Task goal
If a record below holds a picture, drop the picture and restate everything else word for word.

Dataset content
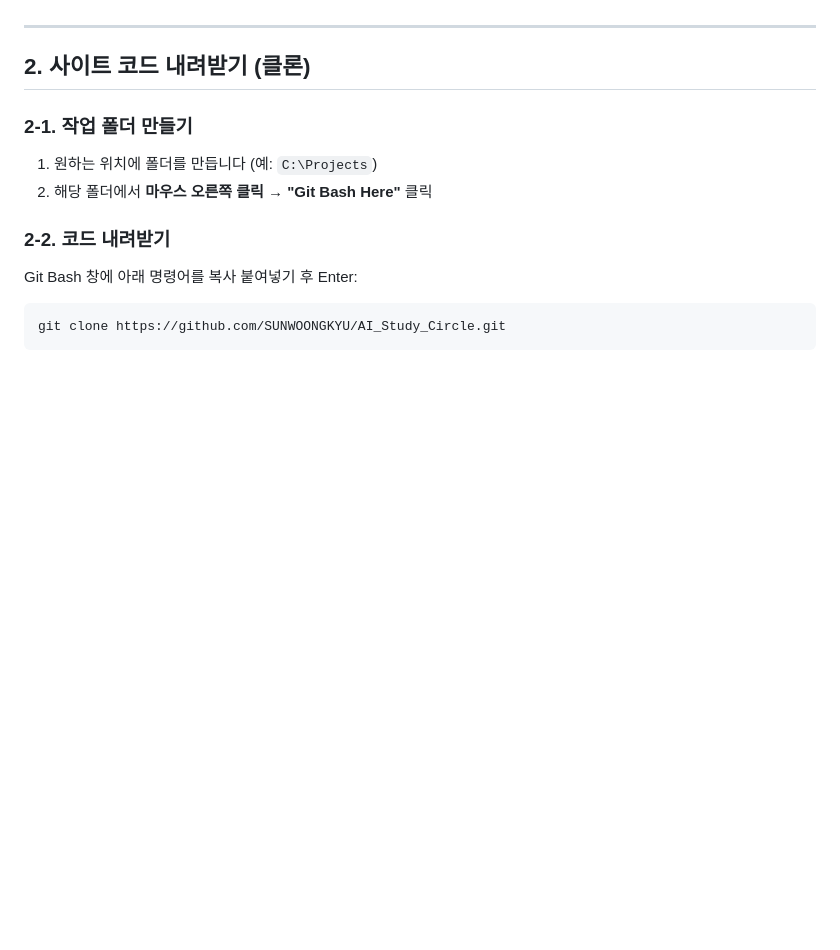
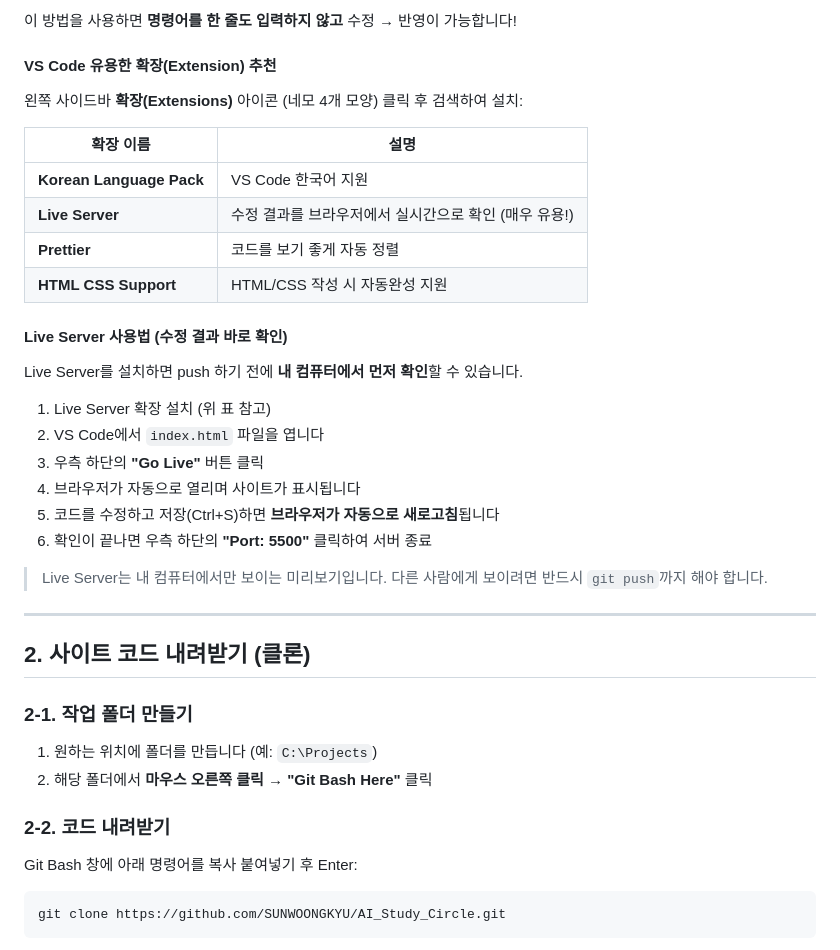
Before and after one commit to SUNWOONGKYU/AI_Study_Circle, a Markdown page: GUIDE_FOR_ADMIN.md, the part around one of its changes. Rendered like a GitHub page; blank space fills up the shorter version.

```diff
--- a/GUIDE_FOR_ADMIN.md
+++ b/GUIDE_FOR_ADMIN.md
@@ -59,3 +127,29 @@ git config --global user.email "lsonic.lee@gmail.com"
+이 방법을 사용하면 **명령어를 한 줄도 입력하지 않고** 수정 → 반영이 가능합니다!
+
+#### VS Code 유용한 확장(Extension) 추천
+
+왼쪽 사이드바 **확장(Extensions)** 아이콘 (네모 4개 모양) 클릭 후 검색하여 설치:
+
+| 확장 이름 | 설명 |
+|-----------|------|
+| **Korean Language Pack** | VS Code 한국어 지원 |
+| **Live Server** | 수정 결과를 브라우저에서 실시간으로 확인 (매우 유용!) |
+| **Prettier** | 코드를 보기 좋게 자동 정렬 |
+| **HTML CSS Support** | HTML/CSS 작성 시 자동완성 지원 |
+
+#### Live Server 사용법 (수정 결과 바로 확인)
+
+Live Server를 설치하면 push 하기 전에 **내 컴퓨터에서 먼저 확인**할 수 있습니다.
+
+1. Live Server 확장 설치 (위 표 참고)
+2. VS Code에서 `index.html` 파일을 엽니다
+3. 우측 하단의 **"Go Live"** 버튼 클릭
+4. 브라우저가 자동으로 열리며 사이트가 표시됩니다
+5. 코드를 수정하고 저장(Ctrl+S)하면 **브라우저가 자동으로 새로고침**됩니다
+6. 확인이 끝나면 우측 하단의 **"Port: 5500"** 클릭하여 서버 종료
+
+> Live Server는 내 컴퓨터에서만 보이는 미리보기입니다.
+> 다른 사람에게 보이려면 반드시 `git push`까지 해야 합니다.
 
 ---
 
```
Also changed, not shown: other parts of GUIDE_FOR_ADMIN.md (+72 -4 lines).
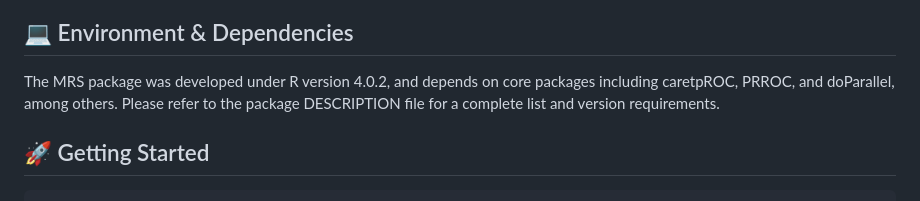
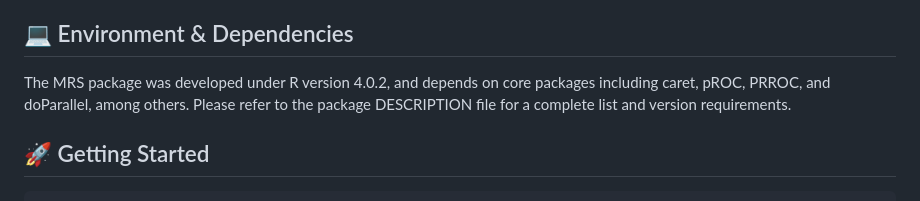
Before and after one commit to LuChenLab/Malarialipidmetabolism, a Markdown page: README.md, the part around the change. Drawn GitHub-style.

```diff
--- a/README.md
+++ b/README.md
@@ -66,7 +66,7 @@ It implements a **Spy-PU learning** pipeline to identify reliable negatives, com
 - Final model tuning + performance visualization
 
 ## 💻 Environment & Dependencies
-The MRS package was developed under R version 4.0.2, and depends on core packages including caretpROC, PRROC, and doParallel, among others. Please refer to the package DESCRIPTION file for a complete list and version requirements.
+The MRS package was developed under R version 4.0.2, and depends on core packages including caret, pROC, PRROC, and doParallel, among others. Please refer to the package DESCRIPTION file for a complete list and version requirements.
 
 ## 🚀 Getting Started
 
```
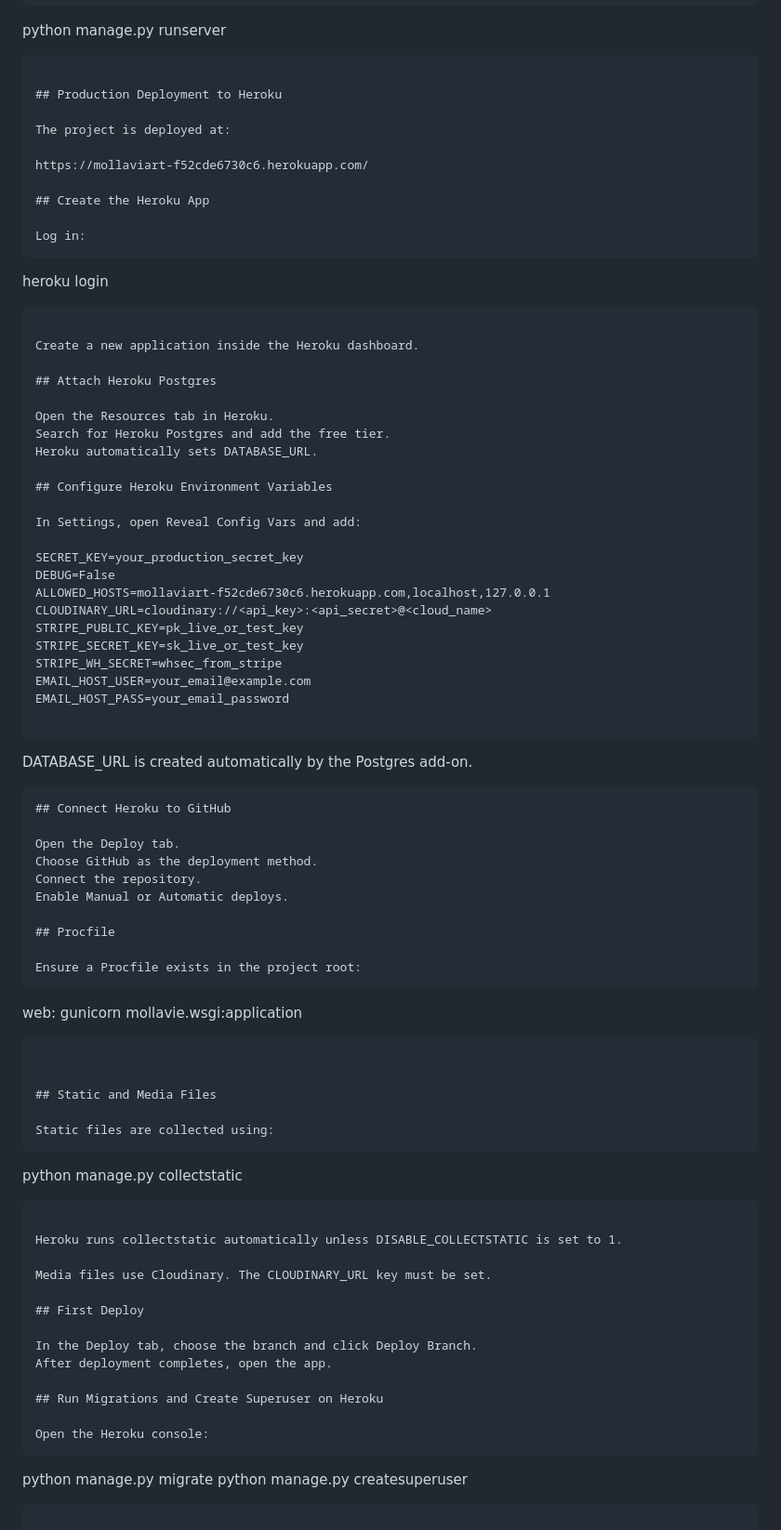
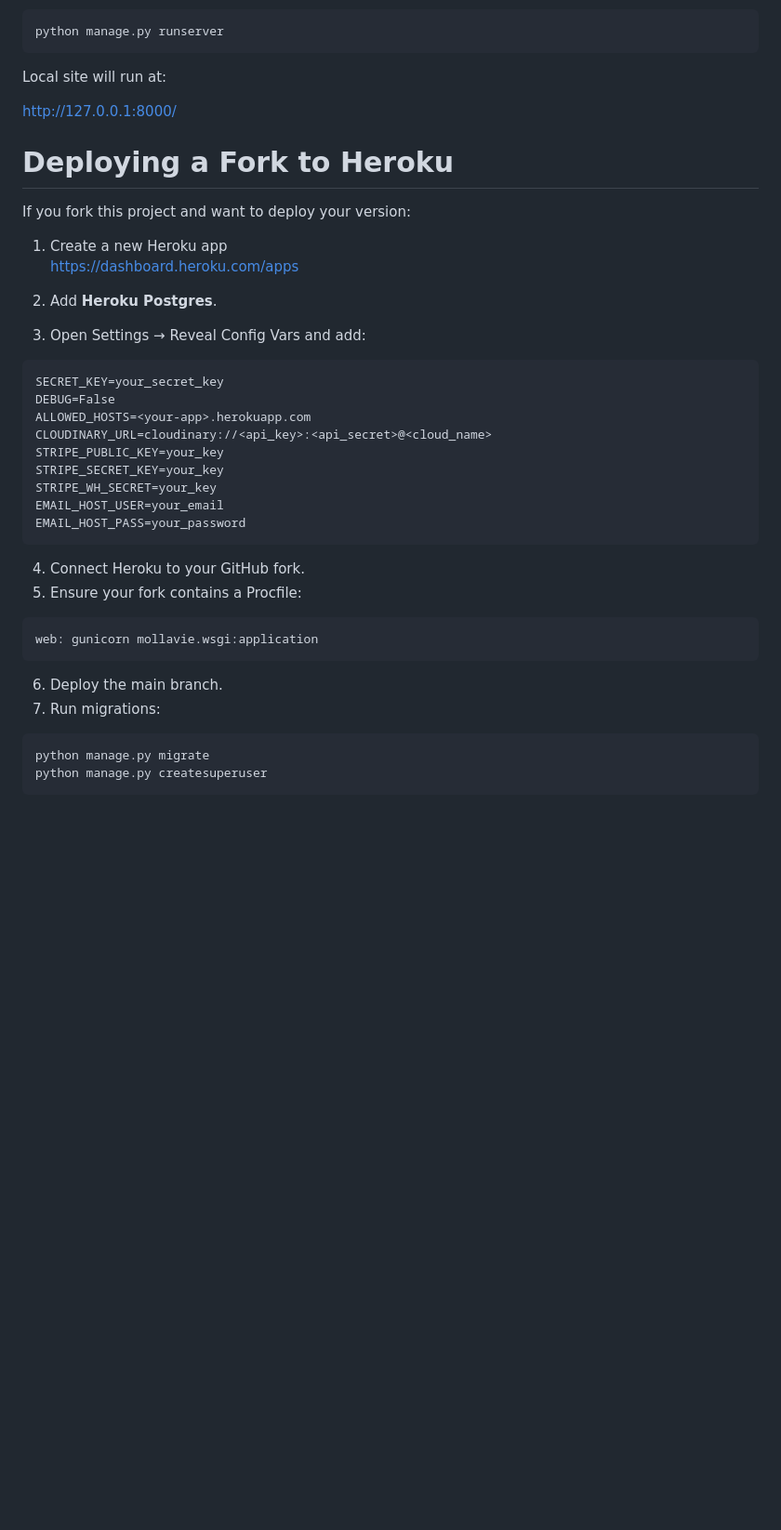
Before and after one commit to mirjanacale/Mollavie, a Markdown page: README.md, the part around one of its changes. Shown at 93% size. Rendered like a GitHub page; blank space fills up the shorter version.

Commit message:
Update README with full deployment, forking, and cloning instructions

````diff
--- a/README.md
+++ b/README.md
@@ -1756,78 +1974,43 @@ Run the server:
 python manage.py runserver
 ```
 
-## Production Deployment to Heroku
-
-The project is deployed at:
-
-https://mollaviart-f52cde6730c6.herokuapp.com/
-
-## Create the Heroku App
-
-Log in:
-```
-heroku login
-```
-
-Create a new application inside the Heroku dashboard.
-
-## Attach Heroku Postgres
-
-Open the Resources tab in Heroku.
-Search for Heroku Postgres and add the free tier.
-Heroku automatically sets DATABASE_URL.
-
-## Configure Heroku Environment Variables
-
-In Settings, open Reveal Config Vars and add:
-
-SECRET_KEY=your_production_secret_key
+Local site will run at:
+
+http://127.0.0.1:8000/
+
+# Deploying a Fork to Heroku
+
+If you fork this project and want to deploy your version:
+
+1. Create a new Heroku app
+   https://dashboard.heroku.com/apps
+
+2. Add **Heroku Postgres**.
+
+3. Open Settings → Reveal Config Vars and add:
+
+```
+SECRET_KEY=your_secret_key
 DEBUG=False
-ALLOWED_HOSTS=mollaviart-f52cde6730c6.herokuapp.com,localhost,127.0.0.1
+ALLOWED_HOSTS=<your-app>.herokuapp.com
 CLOUDINARY_URL=cloudinary://<api_key>:<api_secret>@<cloud_name>
-STRIPE_PUBLIC_KEY=pk_live_or_test_key
-STRIPE_SECRET_KEY=sk_live_or_test_key
-STRIPE_WH_SECRET=whsec_from_stripe
-EMAIL_HOST_USER=your_email@example.com
-EMAIL_HOST_PASS=your_email_password
-
-```
-DATABASE_URL is created automatically by the Postgres add-on.
-```
-## Connect Heroku to GitHub
-
-Open the Deploy tab.
-Choose GitHub as the deployment method.
-Connect the repository.
-Enable Manual or Automatic deploys.
-
-## Procfile
-
-Ensure a Procfile exists in the project root:
+STRIPE_PUBLIC_KEY=your_key
+STRIPE_SECRET_KEY=your_key
+STRIPE_WH_SECRET=your_key
+EMAIL_HOST_USER=your_email
+EMAIL_HOST_PASS=your_password
+```
+
+4. Connect Heroku to your GitHub fork.
+5. Ensure your fork contains a Procfile:
+
 ```
 web: gunicorn mollavie.wsgi:application
 ```
 
-
-## Static and Media Files
-
-Static files are collected using:
-```
-python manage.py collectstatic
-```
-
-Heroku runs collectstatic automatically unless DISABLE_COLLECTSTATIC is set to 1.
-
-Media files use Cloudinary. The CLOUDINARY_URL key must be set.
-
-## First Deploy
-
-In the Deploy tab, choose the branch and click Deploy Branch.
-After deployment completes, open the app.
-
-## Run Migrations and Create Superuser on Heroku
-
-Open the Heroku console:
+6. Deploy the main branch.
+7. Run migrations:
+
 ```
 python manage.py migrate
 python manage.py createsuperuser
````
Also changed, not shown: other parts of README.md (+324 -286 lines).
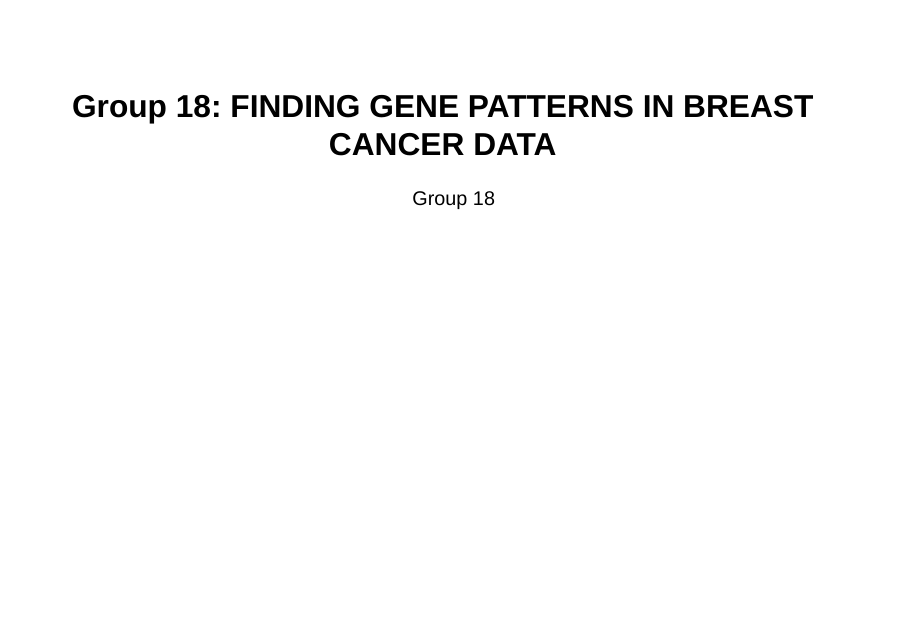
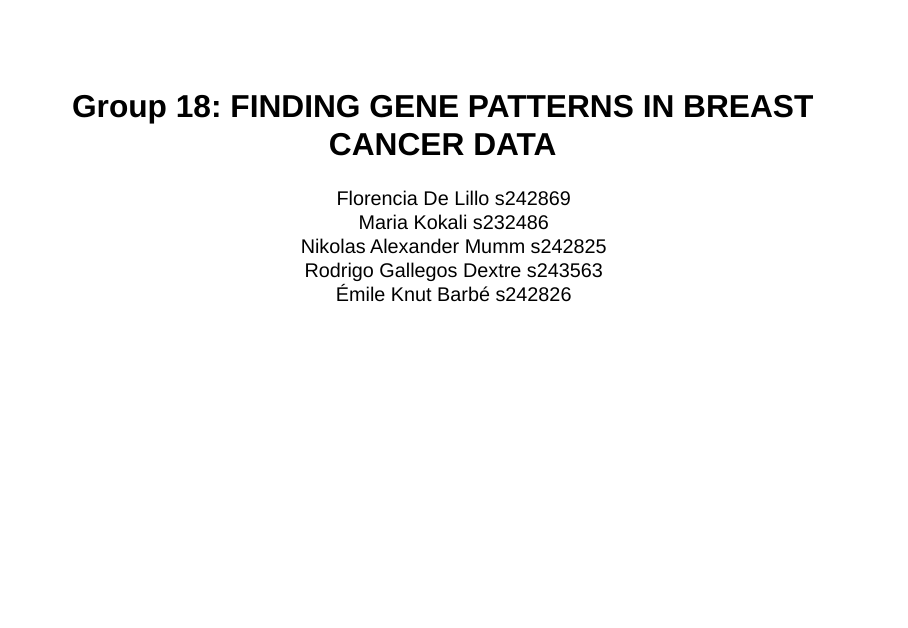
Before and after one commit to rforbiodatascience24/group_18_project, a Quarto document (doc/presentation.qmd): page 1 of 16. Rendered offline with R 4.5, knitr and Pandoc in place of Quarto, with nearby package versions; drawn as Slidy slides in place of the format the file asks for.

Commit message:
added student numbers

```diff
--- a/doc/presentation.qmd
+++ b/doc/presentation.qmd
@@ -1,6 +1,11 @@
 ---
 title: "Group 18:  FINDING GENE PATTERNS IN BREAST CANCER DATA"
-author: "Group 18"
+author:
+- "Florencia De Lillo s242869"
+- "Maria Kokali s232486"
+- "Nikolas Alexander Mumm s242825"
+- "Rodrigo Gallegos Dextre s243563"
+- "Émile Knut Barbé s242826"
 format:
   revealjs:
     theme: moon
```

Answer space
Before and after one commit to SUNWOONGKYU/AI_Study_Circle, a Markdown page: GUIDE_FOR_ADMIN.md, the part around one of its changes. Rendered like a GitHub page; blank space fills up the shorter version.

```diff
--- a/GUIDE_FOR_ADMIN.md
+++ b/GUIDE_FOR_ADMIN.md
@@ -59,3 +127,29 @@ git config --global user.email "lsonic.lee@gmail.com"
+이 방법을 사용하면 **명령어를 한 줄도 입력하지 않고** 수정 → 반영이 가능합니다!
+
+#### VS Code 유용한 확장(Extension) 추천
+
+왼쪽 사이드바 **확장(Extensions)** 아이콘 (네모 4개 모양) 클릭 후 검색하여 설치:
+
+| 확장 이름 | 설명 |
+|-----------|------|
+| **Korean Language Pack** | VS Code 한국어 지원 |
+| **Live Server** | 수정 결과를 브라우저에서 실시간으로 확인 (매우 유용!) |
+| **Prettier** | 코드를 보기 좋게 자동 정렬 |
+| **HTML CSS Support** | HTML/CSS 작성 시 자동완성 지원 |
+
+#### Live Server 사용법 (수정 결과 바로 확인)
+
+Live Server를 설치하면 push 하기 전에 **내 컴퓨터에서 먼저 확인**할 수 있습니다.
+
+1. Live Server 확장 설치 (위 표 참고)
+2. VS Code에서 `index.html` 파일을 엽니다
+3. 우측 하단의 **"Go Live"** 버튼 클릭
+4. 브라우저가 자동으로 열리며 사이트가 표시됩니다
+5. 코드를 수정하고 저장(Ctrl+S)하면 **브라우저가 자동으로 새로고침**됩니다
+6. 확인이 끝나면 우측 하단의 **"Port: 5500"** 클릭하여 서버 종료
+
+> Live Server는 내 컴퓨터에서만 보이는 미리보기입니다.
+> 다른 사람에게 보이려면 반드시 `git push`까지 해야 합니다.
 
 ---
 
```
Also changed, not shown: other parts of GUIDE_FOR_ADMIN.md (+72 -4 lines).
Before and after one commit to LuChenLab/Malarialipidmetabolism, a Markdown page: README.md, the part around the change. Drawn GitHub-style.

```diff
--- a/README.md
+++ b/README.md
@@ -66,7 +66,7 @@ It implements a **Spy-PU learning** pipeline to identify reliable negatives, com
 - Final model tuning + performance visualization
 
 ## 💻 Environment & Dependencies
-The MRS package was developed under R version 4.0.2, and depends on core packages including caretpROC, PRROC, and doParallel, among others. Please refer to the package DESCRIPTION file for a complete list and version requirements.
+The MRS package was developed under R version 4.0.2, and depends on core packages including caret, pROC, PRROC, and doParallel, among others. Please refer to the package DESCRIPTION file for a complete list and version requirements.
 
 ## 🚀 Getting Started
 
```
Before and after one commit to mirjanacale/Mollavie, a Markdown page: README.md, the part around one of its changes. Shown at 93% size. Rendered like a GitHub page; blank space fills up the shorter version.

Commit message:
Update README with full deployment, forking, and cloning instructions

````diff
--- a/README.md
+++ b/README.md
@@ -1756,78 +1974,43 @@ Run the server:
 python manage.py runserver
 ```
 
-## Production Deployment to Heroku
-
-The project is deployed at:
-
-https://mollaviart-f52cde6730c6.herokuapp.com/
-
-## Create the Heroku App
-
-Log in:
-```
-heroku login
-```
-
-Create a new application inside the Heroku dashboard.
-
-## Attach Heroku Postgres
-
-Open the Resources tab in Heroku.
-Search for Heroku Postgres and add the free tier.
-Heroku automatically sets DATABASE_URL.
-
-## Configure Heroku Environment Variables
-
-In Settings, open Reveal Config Vars and add:
-
-SECRET_KEY=your_production_secret_key
+Local site will run at:
+
+http://127.0.0.1:8000/
+
+# Deploying a Fork to Heroku
+
+If you fork this project and want to deploy your version:
+
+1. Create a new Heroku app
+   https://dashboard.heroku.com/apps
+
+2. Add **Heroku Postgres**.
+
+3. Open Settings → Reveal Config Vars and add:
+
+```
+SECRET_KEY=your_secret_key
 DEBUG=False
-ALLOWED_HOSTS=mollaviart-f52cde6730c6.herokuapp.com,localhost,127.0.0.1
+ALLOWED_HOSTS=<your-app>.herokuapp.com
 CLOUDINARY_URL=cloudinary://<api_key>:<api_secret>@<cloud_name>
-STRIPE_PUBLIC_KEY=pk_live_or_test_key
-STRIPE_SECRET_KEY=sk_live_or_test_key
-STRIPE_WH_SECRET=whsec_from_stripe
-EMAIL_HOST_USER=your_email@example.com
-EMAIL_HOST_PASS=your_email_password
-
-```
-DATABASE_URL is created automatically by the Postgres add-on.
-```
-## Connect Heroku to GitHub
-
-Open the Deploy tab.
-Choose GitHub as the deployment method.
-Connect the repository.
-Enable Manual or Automatic deploys.
-
-## Procfile
-
-Ensure a Procfile exists in the project root:
+STRIPE_PUBLIC_KEY=your_key
+STRIPE_SECRET_KEY=your_key
+STRIPE_WH_SECRET=your_key
+EMAIL_HOST_USER=your_email
+EMAIL_HOST_PASS=your_password
+```
+
+4. Connect Heroku to your GitHub fork.
+5. Ensure your fork contains a Procfile:
+
 ```
 web: gunicorn mollavie.wsgi:application
 ```
 
-
-## Static and Media Files
-
-Static files are collected using:
-```
-python manage.py collectstatic
-```
-
-Heroku runs collectstatic automatically unless DISABLE_COLLECTSTATIC is set to 1.
-
-Media files use Cloudinary. The CLOUDINARY_URL key must be set.
-
-## First Deploy
-
-In the Deploy tab, choose the branch and click Deploy Branch.
-After deployment completes, open the app.
-
-## Run Migrations and Create Superuser on Heroku
-
-Open the Heroku console:
+6. Deploy the main branch.
+7. Run migrations:
+
 ```
 python manage.py migrate
 python manage.py createsuperuser
````
Also changed, not shown: other parts of README.md (+324 -286 lines).
Before and after one commit to rforbiodatascience24/group_18_project, a Quarto document (doc/presentation.qmd): page 1 of 16. Rendered offline with R 4.5, knitr and Pandoc in place of Quarto, with nearby package versions; drawn as Slidy slides in place of the format the file asks for.

Commit message:
added student numbers

```diff
--- a/doc/presentation.qmd
+++ b/doc/presentation.qmd
@@ -1,6 +1,11 @@
 ---
 title: "Group 18:  FINDING GENE PATTERNS IN BREAST CANCER DATA"
-author: "Group 18"
+author:
+- "Florencia De Lillo s242869"
+- "Maria Kokali s232486"
+- "Nikolas Alexander Mumm s242825"
+- "Rodrigo Gallegos Dextre s243563"
+- "Émile Knut Barbé s242826"
 format:
   revealjs:
     theme: moon
```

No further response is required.